An exploration in circuits
Behind the house where I live, there is old industrial land. I call it the scrubland. It's history is a mix of lead mining and limestone quarrying.
It's now mostly overgrown, to varying degrees: birches, willows, hazels; st john's wort, marjoram; nettle and bramble.
I've walked there often in the last couple of years of living here: through the lockdowns, in the snow, in the summer, at dawn, in the evening.
And I got to know it's sounds -- the wind in the trees -- the rusty metal structures -- the birds arguing -- the mine-shaft's echo -- the distant road -- the crickets in summer --
I've started designing an instrument based on these sounds; based too on the idea of the place. It's going to be a kind of modular synthesiser, in a way, just one with very esoteric 'modules' -- wind -- birds -- steps -- bees -- rust -- and maybe more. I will be documenting this process over the course of this residency, with sounds, images, and video; along with pictures of the finished instrument.
Prototyping some of the circuits
For this instrument I am using all analogue circuitry, and trying to keep as many discrete components as possible.
This is for a few reasons:
-- to increase repairability (sustainability)
-- setting myself 'rules' as a challenge to do things differently (creativity)

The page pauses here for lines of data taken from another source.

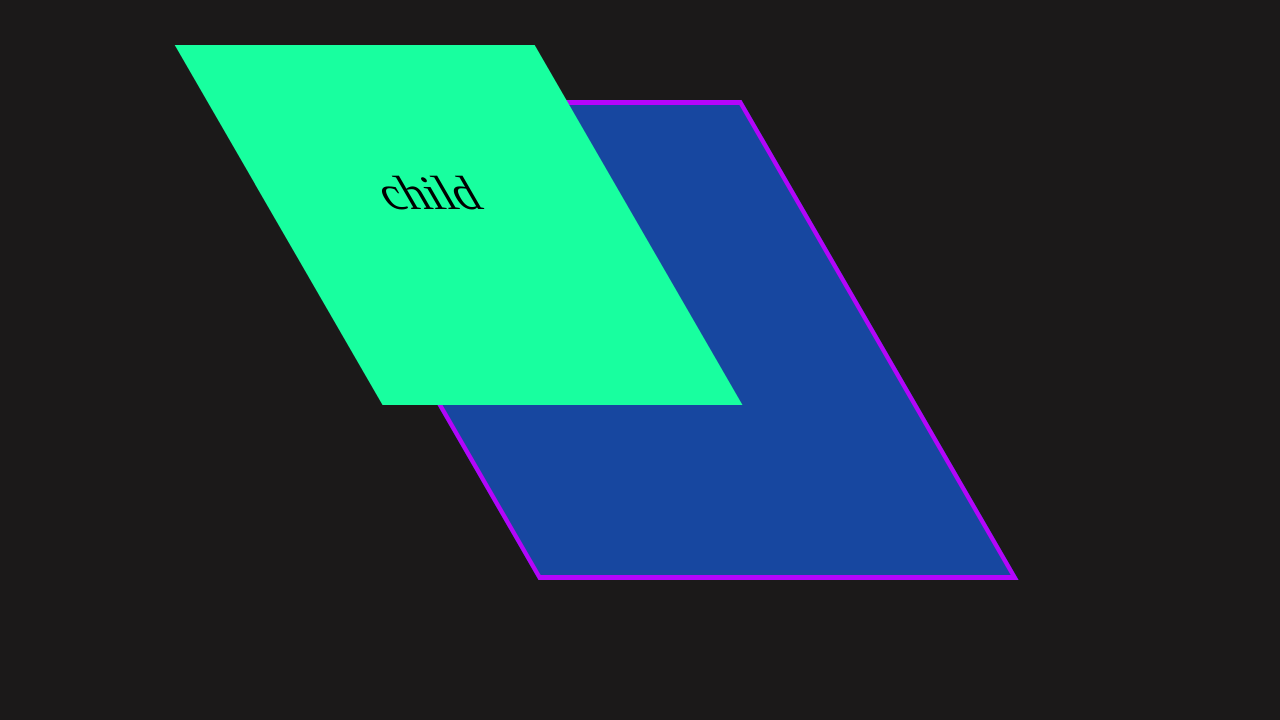
Repository: badhon252/revision
Page: Day-5/index.html
The author's editor kept a copy of each file at every save. The page is drawn from the files as they stood at one save, then again after the next save.
The browser window is 1280 px wide. The pictures show the whole page.
The pointer rests on the first visible `.parent`.

Above is the page before, as saved 2022-02-11 23:04:09.

After the next save:
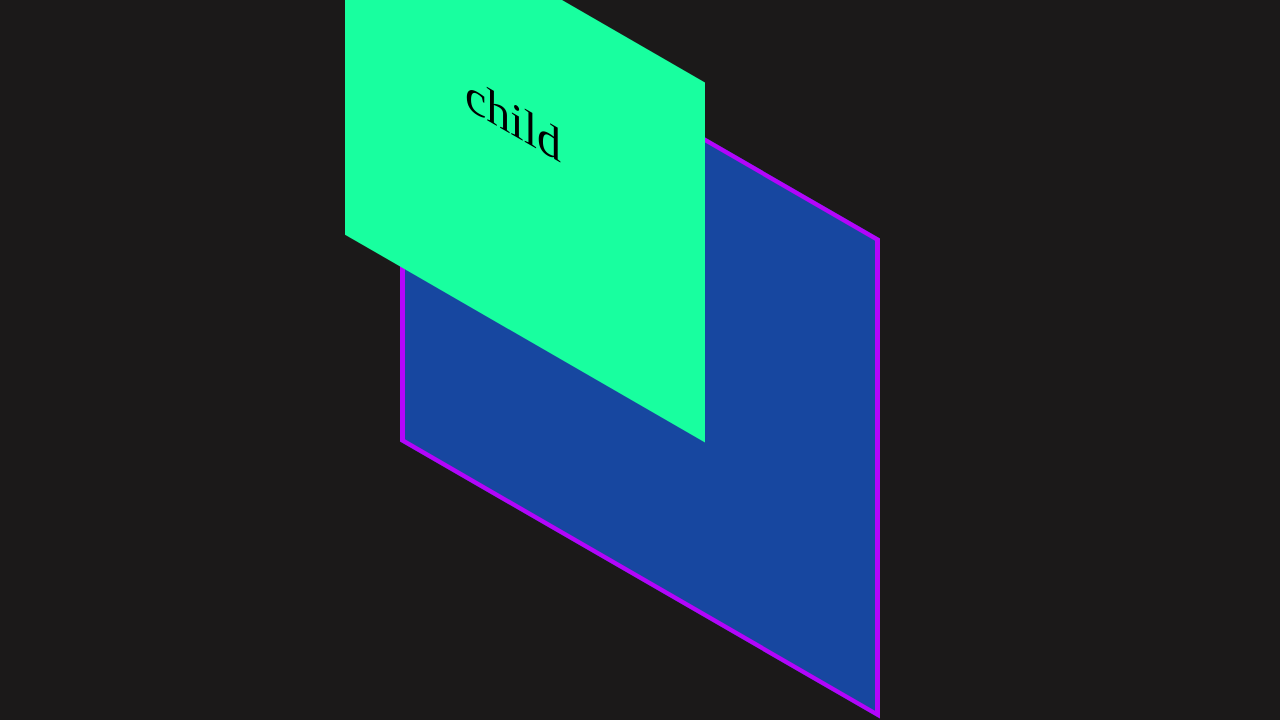
Saved 6 s later.
--- a/Day-5/index.css
+++ b/Day-5/index.css
@@ -29,5 +29,5 @@
 }
 
 .parent:hover {
-  transform: skewX(30deg);
+  transform: skewY(30deg);
 }
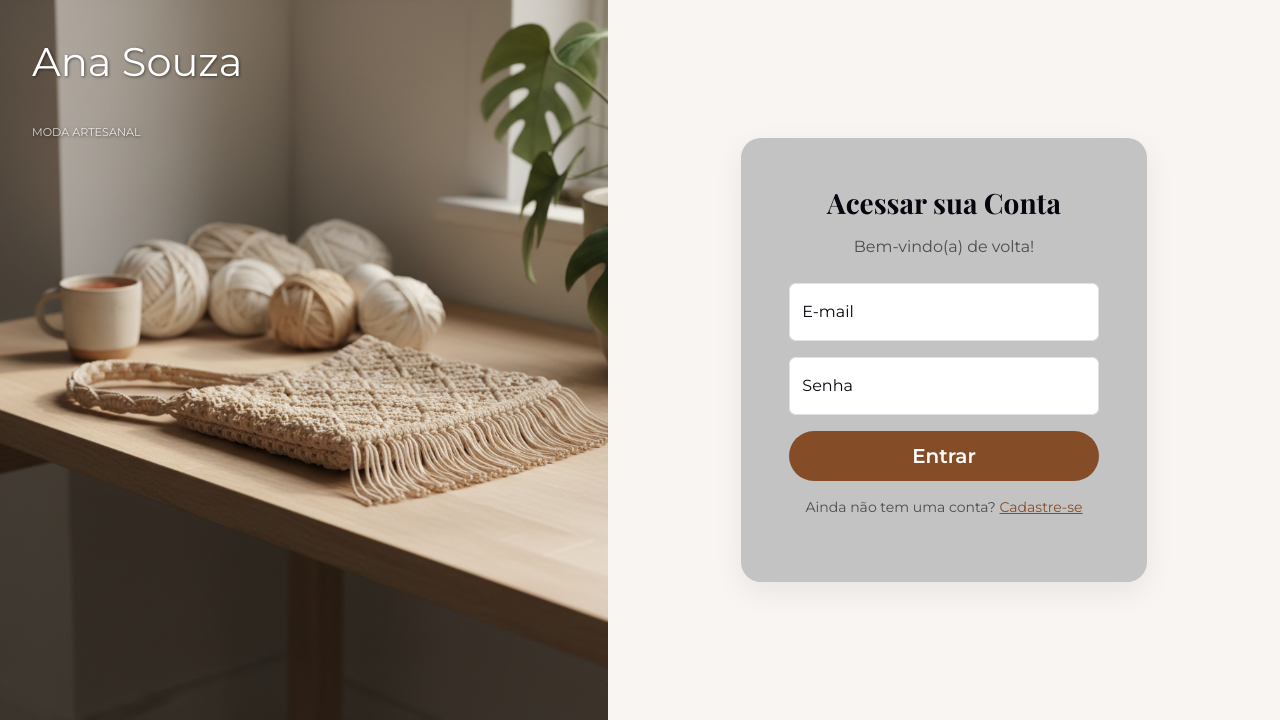
Repository: Lucascsg/projeto-anasouza-frontend
Page: login.html
The author's editor kept a copy of each file at every save. The page is drawn from the files as they stood at one save, then again after the next save.
The browser window is 1280 px wide. The pictures show the whole page.

Above is the page before, as saved 2025-10-21 23:09:42.

After the next save:
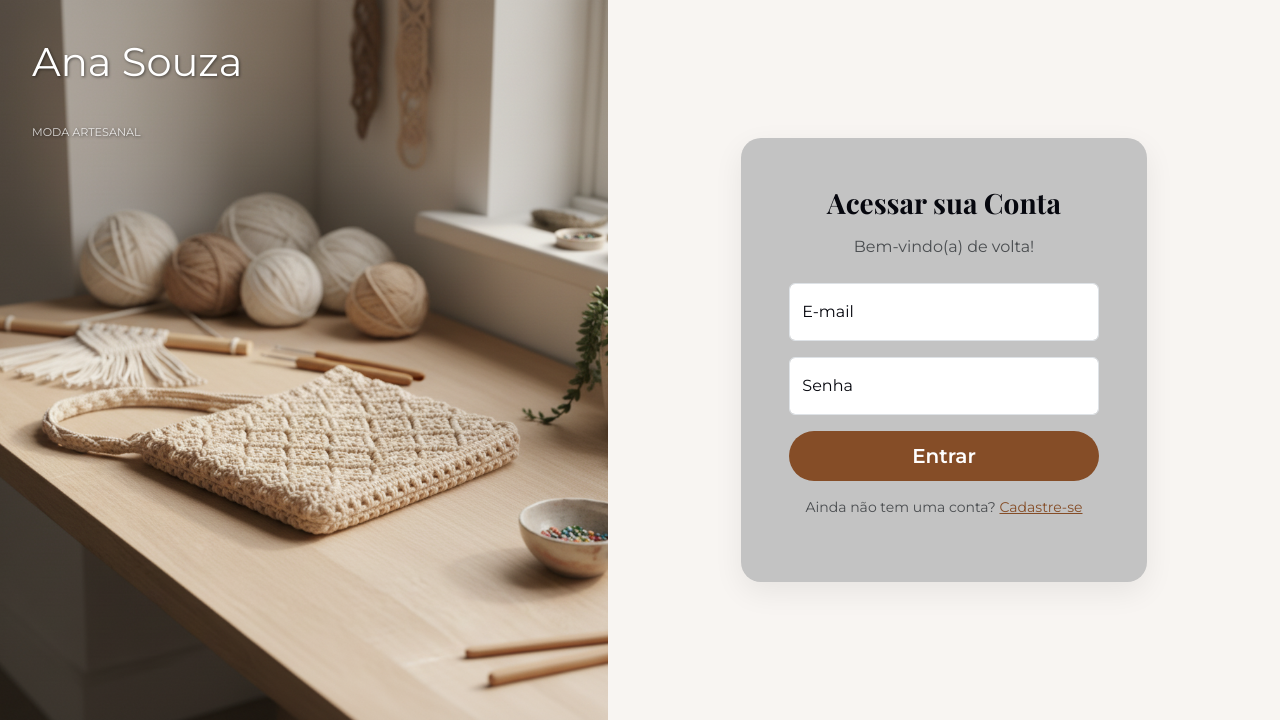
Saved 2 min 39 s later.
--- a/login.html
+++ b/login.html
@@ -15,7 +15,7 @@
         body, html { height: 100%; margin: 0; overflow: hidden; /* Evita scroll desnecessário */ }
         .split-container { display: flex; min-height: 100vh; }
         .split-image {
-            background: url('imagens/backlog3.png') no-repeat center center/cover; /* SUA NOVA IMAGEM AQUI */
+            background: url('imagens/backlog4.png') no-repeat center center/cover; /* SUA NOVA IMAGEM AQUI */
             flex: 1;
             position: relative; /* Para posicionar o logo sobre a imagem */
         }
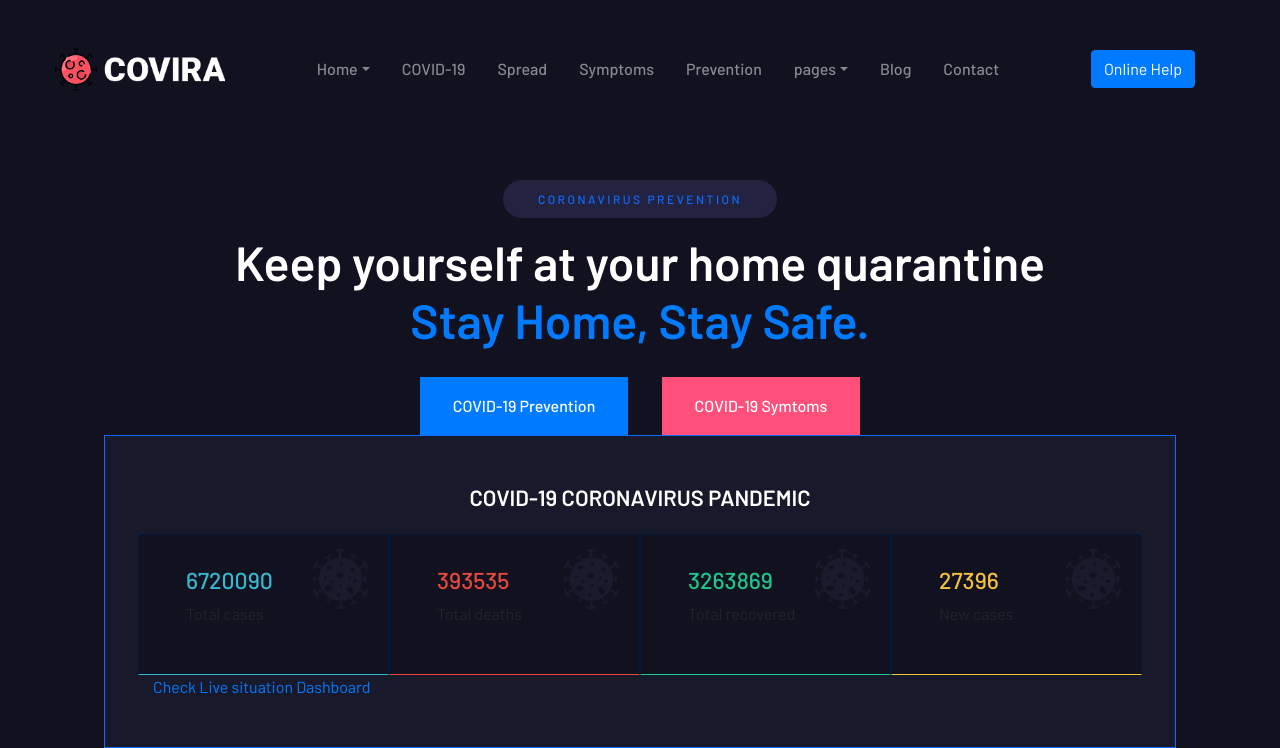
Repository: sitikhusushan/corona_updates
Page: index.html
The author's editor kept a copy of each file at every save. The page is drawn from the files as they stood at one save, then again after the next save.
The browser window is 1280 px wide. The pictures show the whole page.

Above is the page before, as saved 2020-06-06 12:14:02.

After the next save:
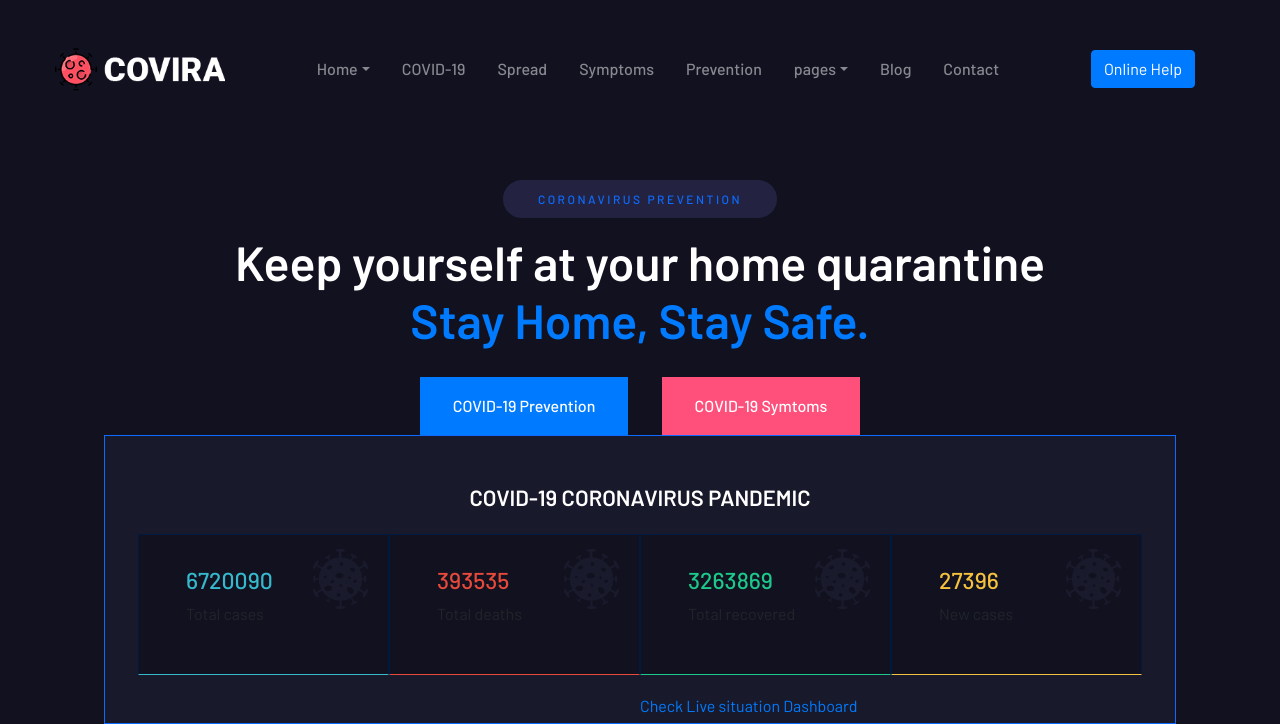
Saved 33 s later.
--- a/style.css
+++ b/style.css
@@ -192,17 +192,11 @@ h3 {
   color: #f6c23e;
 }
 
-/* .dashboard .container .situation {
+.dashboard .container .situation {
   position: absolute;
   top: 90%;
   left: 50%;
   right: 0%;
-  color: red;
-} */
-
-.dashboard span .situation {
-  text-align: center;
-  text-justify: underline;
 }
 
 @font-face {
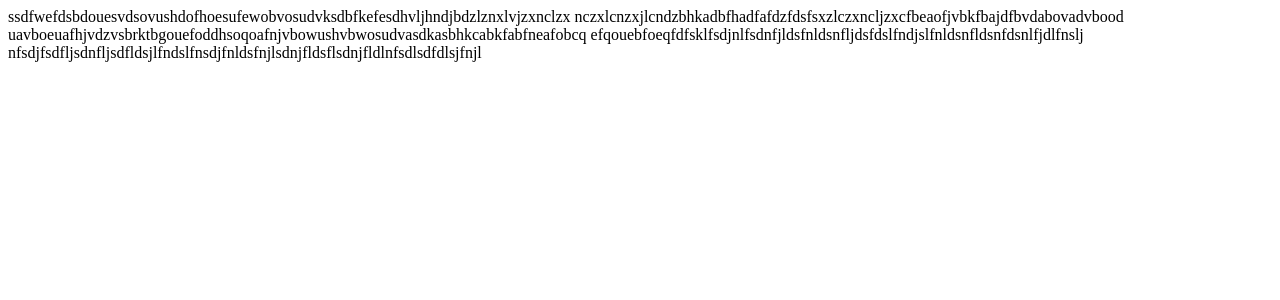
Repository: zhanj122/zhanj122.github.io
Page: composition/index2.html
The author's editor kept a record of every edit. The page is drawn from the files as they stood at one moment, then again after the next edit.
The browser window is 1280 px wide. The pictures show the whole page.

Above is the page before.

### composition/index2.html
<html>

  <p>
  <font="courier">
  ssdfwefdsbdouesvdsovushdofhoesufewobvosudvksdbfkefesdhvljhndjbdzlznxlvjzxnclzx
  nczxlcnzxjlcndzbhkadbfhadfafdzfdsfsxzlczxncljzxcfbeaofjvbkfbajdfbvdabovadvbood
  uavboeuafhjvdzvsbrktbgouefoddhsoqoafnjvbowushvbwosudvasdkasbhkcabkfabfneafobcq
  efqouebfoeqfdfsklfsdjnlfsdnfjldsfnldsnfljdsfdslfndjslfnldsnfldsnfdsnlfjdlfnslj
  nfsdjfsdfljsdnfljsdfldsjlfndslfnsdjfnldsfnjlsdnjfldsflsdnjfldlnfsdlsdfdlsjfnjl
  </font>
  </p>

</html>

After the next edit:
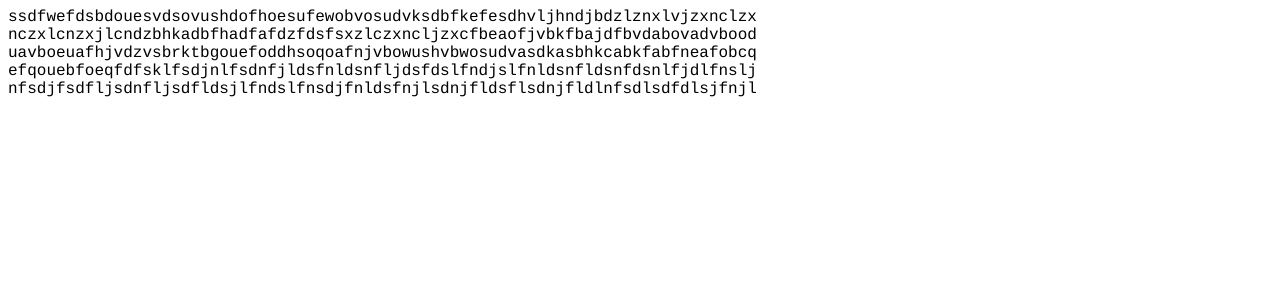
The edit:
--- a/composition/index2.html
+++ b/composition/index2.html
@@ -1,7 +1,7 @@
 <html>
 
   <p>
-  <font="courier">
+  <font face="courier">
   ssdfwefdsbdouesvdsovushdofhoesufewobvosudvksdbfkefesdhvljhndjbdzlznxlvjzxnclzx
   nczxlcnzxjlcndzbhkadbfhadfafdzfdsfsxzlczxncljzxcfbeaofjvbkfbajdfbvdabovadvbood
   uavboeuafhjvdzvsbrktbgouefoddhsoqoafnjvbowushvbwosudvasdkasbhkcabkfabfneafobcq
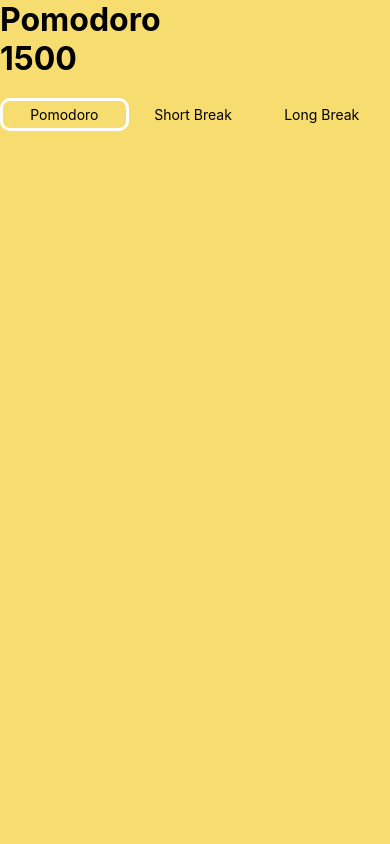
Repository: rchavarria77/pomodoro-app
Screen: /
An editor plug-in stored every save of this project. The screen is shown before and after the next save, followed by the edit.
The app was drawn by React Native's web renderer in a window 390 px wide. The project was rebuilt for these pictures with package versions that can differ from the ones it lists, and the page was loaded fresh each time.

Above is the screen before, as saved 2024-02-01 00:57:23.

### App.js
import { useState } from 'react';
import { Platform, SafeAreaView, StyleSheet, Text, View } from 'react-native';
import { Header } from './src/components/Header';

const colors = ['#F7DC6F', '#A2D9CE', '#D7BDE2'];

export default function App() {
  const [isWorking, setIsWorking] = useState(false);
  const [time, setTime] = useState(25 * 60);
  const [currentTime, setCurrentTime] = useState('POMO' | 'SHORT' | 'BREAK');

  return (
    <SafeAreaView
      style={[styles.container, { backgroundColor: colors[currentTime] }]}
    >
      <View style={{ paddingTop: Platform.OS === 'android' && 30 }}>
        <Text style={styles.text}>Pomodoro</Text>
        <Text style={styles.text}>{time}</Text>
        <Header
          setTime={setTime}
          currentTime={currentTime}
          setCurrentTime={setCurrentTime}
        />
      </View>
    </SafeAreaView>
  );
}

const styles = StyleSheet.create({
  container: {
    flex: 1,
  },
  text: { fontSize: 32, fontWeight: 'bold' },
});

### src/components/Header.jsx
import { StyleSheet, Text, TouchableOpacity, View } from 'react-native';

const options = ['Pomodoro', 'Short Break', 'Long Break'];

export const Header = ({ setTime, currentTime, setCurrentTime }) => {
  const handlePress = (index) => {
    const newTime = index === 0 ? 25 : index === 1 ? 5 : 15;
    setCurrentTime(index);
    setTime(newTime * 60);
  };

  return (
    <View style={{ flexDirection: 'row' }}>
      {options.map((option, i) => (
        <TouchableOpacity
          key={i}
          style={[
            styles.itemStyle,
            currentTime !== i && { borderColor: 'transparent' },
          ]}
          onPress={() => handlePress(i)}
        >
          <Text>{option}</Text>
        </TouchableOpacity>
      ))}
    </View>
  );
};

const styles = StyleSheet.create({
  itemStyle: {
    width: '33%',
    borderWidth: 3,
    padding: 5,
    borderColor: 'white',
    marginVertical: 20,
    borderRadius: 10,
    alignItems: 'center',
  },
});

### src/components/Timer.jsx
import { StyleSheet, Text, View } from 'react-native';

export const Timer = ({ time }) => {
  return (
    <View style={styles.container}>
      <Text>{time}</Text>
    </View>
  );
};

const styles = StyleSheet.create({
  container: {
    backgroundColor: '#F2F2F2',
  },
});

After the next save:
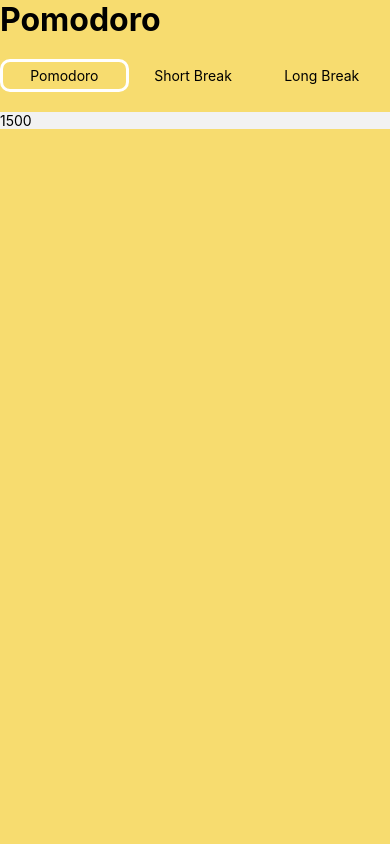
Saved 31 s later.
--- a/App.js
+++ b/App.js
@@ -1,6 +1,7 @@
 import { useState } from 'react';
 import { Platform, SafeAreaView, StyleSheet, Text, View } from 'react-native';
 import { Header } from './src/components/Header';
+import { Timer } from './src/components/Timer';
 
 const colors = ['#F7DC6F', '#A2D9CE', '#D7BDE2'];
 
@@ -15,12 +16,12 @@ export default function App() {
     >
       <View style={{ paddingTop: Platform.OS === 'android' && 30 }}>
         <Text style={styles.text}>Pomodoro</Text>
-        <Text style={styles.text}>{time}</Text>
         <Header
           setTime={setTime}
           currentTime={currentTime}
           setCurrentTime={setCurrentTime}
         />
+        <Timer time={time} />
       </View>
     </SafeAreaView>
   );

-- to make it a more unpredictable/chaotic circuit environment (uniqueness).
One componont which I'm using a lot in these circuits is a light-dependent-resistor. This is a resisor which changes value depending on the amount of light that lands on it. My plan is to have a 'light environment' in the middle of the instrument where lights from some circuits can affect other circuits in different ways, along with light from outside environmental sources -- so the instrument might behave differently in the daytime to night, or indoors to outdoors.
In this video the 'random' flashing light is being made by the 'rain' and 'halves' circuits, and the light affects the resistors in the 'birds' circuits. I just love how it looks like a bird parent feeding it's little bird chicks :)
Scribbles to dribbles--
I'm now making up some permament versions of some of these circuits which will sit in the final case, with connections out to various points which the player can interact with, to create different sounds (and different lights - which will affect the sounds!)
I think it's interesting that the project is based on old lead-mining land, and it's lead solder which I'm using to fix all the components into the circuit board. Something cyclic. Galena (lead ore) was also the first discovered semi-conductor and was used in (often home-made) crystal radios througout the first half of the 1900s.
I was originally planning to include a crystal radio 'module' in with this instrument using galena from the site, but for various reasons I couldn't make it happen. Maybe in the future I will add to it!
Parts of the whole --
Introducing the various circuit ‘modules’ which form the finished instrument --
rust - 4 tuned resontant circuits which form a gong. It can be 'struck' by a pulse or 'stroked' by an audio signal (x2)
bees - 6 oscillator drones, or a hive. They all follow the queen. The bees can be made angry or they can be soothed (x2)
ramps - cyclic ramps; they climb until they drop. The speed is controlled by a rider signal - if pushed too much the rider can fall off the bike. (x4)
swings - swinging sines; they swing up, they swing down. Fixed by the length of the rope (x4)
birds - soft sounds that fall between certain frequencies. They see the light and it makes them sing (x4)
wind - the hiss of the leaves in the trees; it also lets in the light and moves around with it (x1)
rain - sometimes it really comes down, sometimes it's just spitting a little (x2)
steps - a left leg and a right leg. One set of steps is for running, the other is for walking (x2)
/2 - a little bit of maths on the journey. Halves the lunch and shares it out (x3)
platform - a place where everything gets sorted, ready for it's onward journey(x1)
rails - stereo output: to headphones or line out
There is also a constellation of lights which are an indicator of some of the signals, and which affect some other signals.
Modules are ‘patched’ together with any small shielded wire or ‘dupont’ connectors in the patch bay at the bottom.
Inputs are arranged to the left, and ouputs to the right. There is a separate row of inputs for the ‘platform’ module (which is essentially a stereo mixer with 15 different fixed-gain / fixed-pan inputs)
Performance on the scrubland instrument at Herrretics gallery, Wirksworth
Documentation of the first performance & the culmination of this project.
As a recording, I love that you can hear the town in it too -- people laughing as they're walking past the door, kids chattering, cars driving up the street. It's kinda fitting to me that the town becomes part of the performance, in a way.
It took a little while for the performance to get going as it took some time to get it patched up, and as I'm not used to playing it I had to refer to the map quite a bit. But I enjoyed this performance, and I was really pleased with how it went.
I will be using the instrument as I'm composing my next album this winter. It's going to be really fun to get to know it's capabilities, and see where I can get to with it.
If you've been following along with this over the last month then thanks for joining me. I've really enjoyed this project, I've definitely pushed myself and I'm so pleased with where I've got to. I hope it's been enjoyable to see things developing.
If you have a desire to hear more of what I'm up to or if you have any questions about my work you can find me on instagram @thesilverfield.